→ TRY IT:
I would like each line of the data that holds the word "cannon" copied out.

Extracted records

---+---

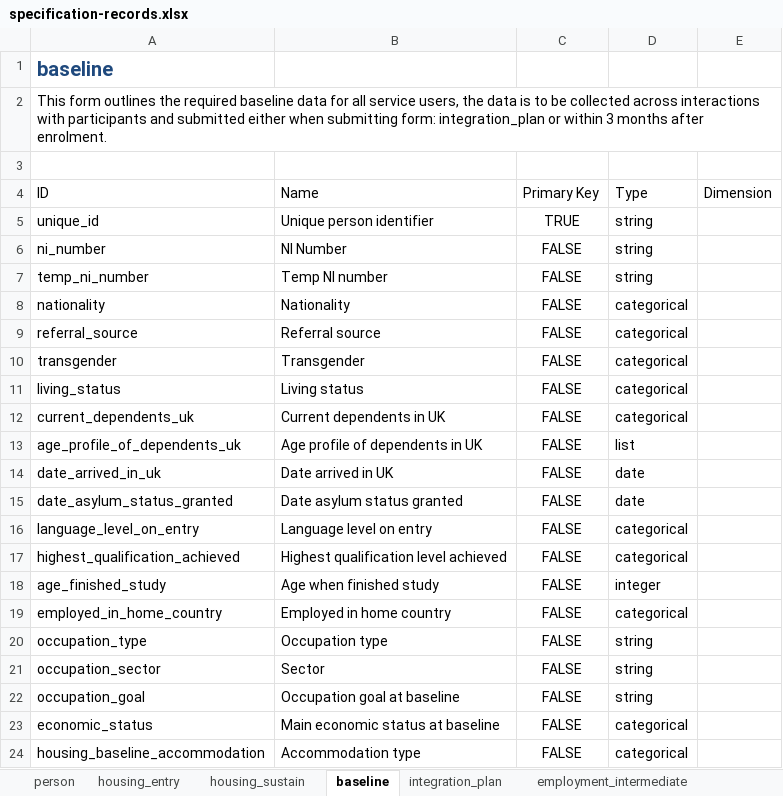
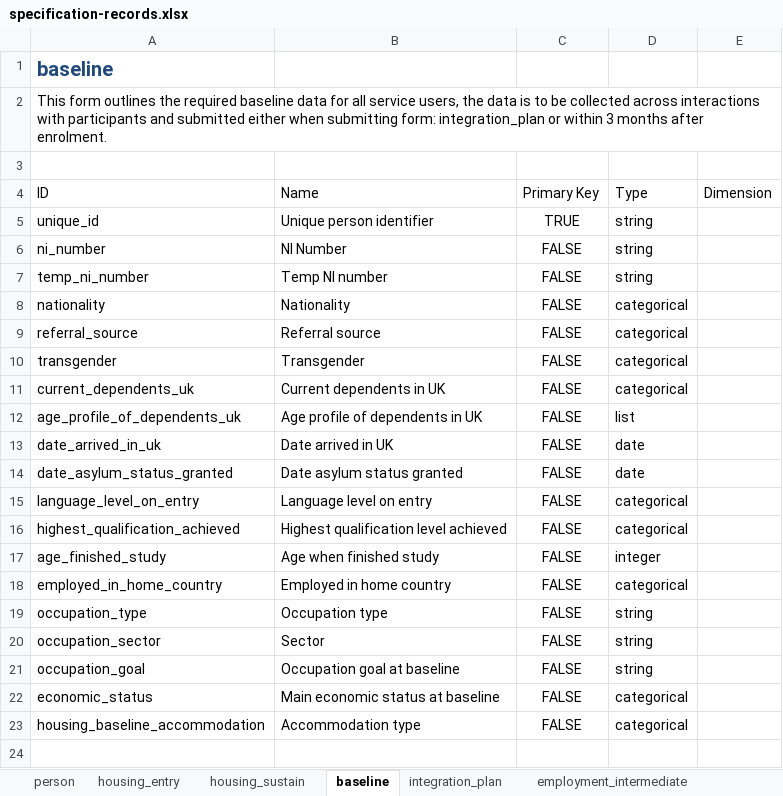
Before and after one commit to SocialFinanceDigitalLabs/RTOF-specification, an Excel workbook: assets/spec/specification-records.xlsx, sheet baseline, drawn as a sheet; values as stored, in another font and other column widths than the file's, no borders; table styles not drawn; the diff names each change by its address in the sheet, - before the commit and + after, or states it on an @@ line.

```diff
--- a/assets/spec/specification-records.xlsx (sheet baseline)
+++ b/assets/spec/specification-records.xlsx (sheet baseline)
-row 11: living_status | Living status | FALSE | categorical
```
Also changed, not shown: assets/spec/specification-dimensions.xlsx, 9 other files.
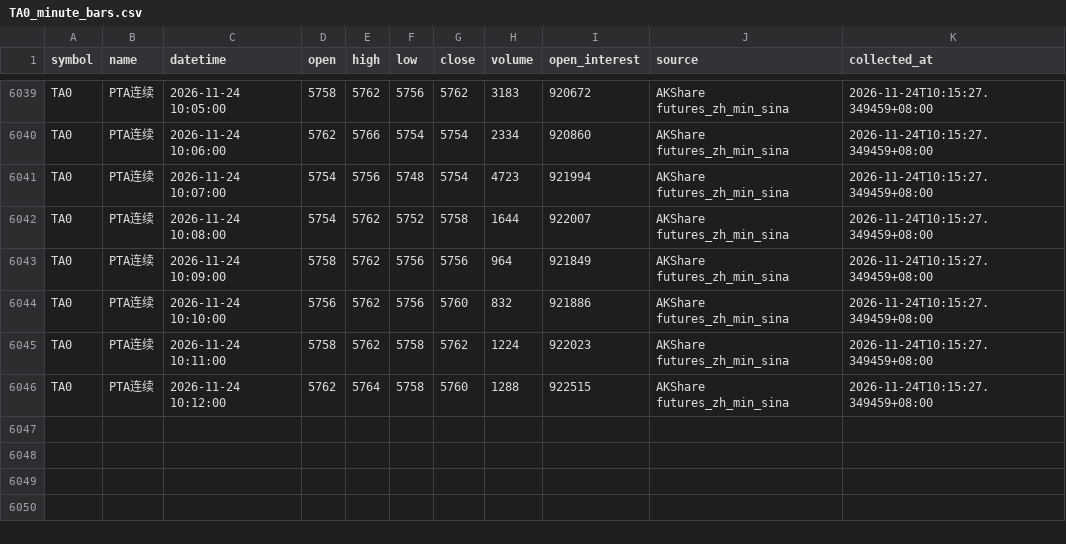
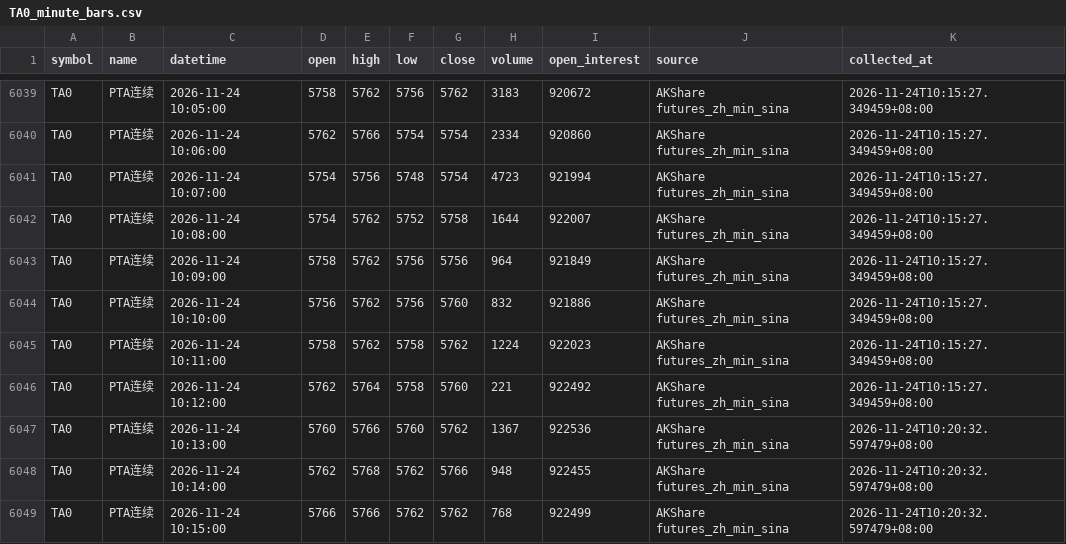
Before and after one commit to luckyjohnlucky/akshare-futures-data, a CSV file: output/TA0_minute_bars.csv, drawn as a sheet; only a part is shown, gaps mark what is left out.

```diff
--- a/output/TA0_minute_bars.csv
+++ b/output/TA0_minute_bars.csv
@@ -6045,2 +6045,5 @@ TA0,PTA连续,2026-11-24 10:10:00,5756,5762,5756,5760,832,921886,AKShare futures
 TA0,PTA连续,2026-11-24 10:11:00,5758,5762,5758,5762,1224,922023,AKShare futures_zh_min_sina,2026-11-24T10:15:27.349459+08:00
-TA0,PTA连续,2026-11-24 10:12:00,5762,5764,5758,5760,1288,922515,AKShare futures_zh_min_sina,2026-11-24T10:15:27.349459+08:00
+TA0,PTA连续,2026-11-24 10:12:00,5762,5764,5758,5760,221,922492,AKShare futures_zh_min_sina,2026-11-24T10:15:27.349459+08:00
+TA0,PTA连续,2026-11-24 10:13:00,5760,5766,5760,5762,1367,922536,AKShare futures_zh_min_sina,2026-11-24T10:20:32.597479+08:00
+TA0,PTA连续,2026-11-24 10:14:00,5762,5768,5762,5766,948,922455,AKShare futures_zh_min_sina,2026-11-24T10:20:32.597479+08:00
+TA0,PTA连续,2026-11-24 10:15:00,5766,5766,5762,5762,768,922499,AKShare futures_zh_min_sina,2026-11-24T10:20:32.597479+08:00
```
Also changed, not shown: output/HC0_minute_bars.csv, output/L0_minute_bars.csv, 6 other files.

---+---

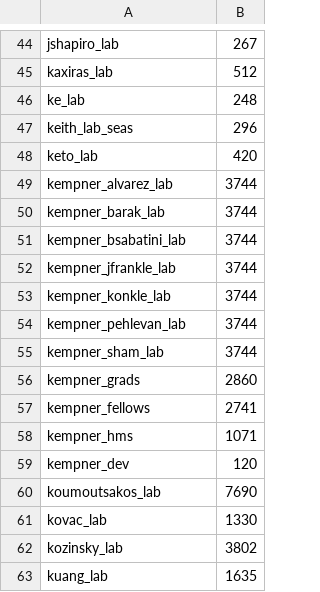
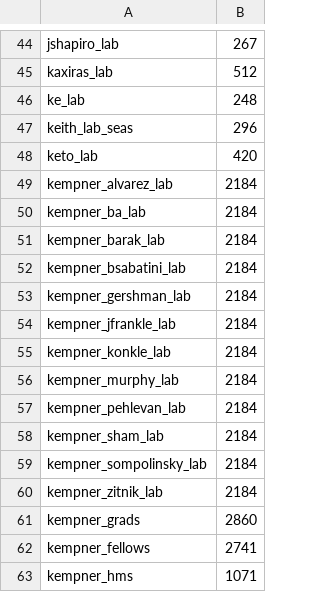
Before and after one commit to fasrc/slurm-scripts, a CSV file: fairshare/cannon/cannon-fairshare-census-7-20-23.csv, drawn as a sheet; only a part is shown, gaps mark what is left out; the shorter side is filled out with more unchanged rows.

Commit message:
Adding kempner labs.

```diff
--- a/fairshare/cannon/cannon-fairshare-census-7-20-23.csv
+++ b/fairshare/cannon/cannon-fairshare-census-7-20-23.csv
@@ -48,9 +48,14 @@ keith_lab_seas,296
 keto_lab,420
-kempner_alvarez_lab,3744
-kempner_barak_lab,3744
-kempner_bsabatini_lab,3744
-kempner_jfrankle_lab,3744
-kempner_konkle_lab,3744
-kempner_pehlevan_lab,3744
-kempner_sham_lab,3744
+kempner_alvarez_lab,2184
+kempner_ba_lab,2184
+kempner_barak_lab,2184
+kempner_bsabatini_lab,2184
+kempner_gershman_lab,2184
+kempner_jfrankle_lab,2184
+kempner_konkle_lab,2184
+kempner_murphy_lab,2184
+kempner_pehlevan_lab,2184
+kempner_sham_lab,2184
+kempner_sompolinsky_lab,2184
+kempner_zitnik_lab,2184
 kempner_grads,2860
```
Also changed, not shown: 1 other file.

---+---

→ RESULT FOR THIS EXERCISE:
Before and after one commit to fasrc/slurm-scripts, a CSV file: fairshare/cannon/cannon-fairshare-census-7-20-23.csv, drawn as a sheet; only a part is shown, gaps mark what is left out; the shorter side is filled out with more unchanged rows.
--- a/fairshare/cannon/cannon-fairshare-census-7-20-23.csv
+++ b/fairshare/cannon/cannon-fairshare-census-7-20-23.csv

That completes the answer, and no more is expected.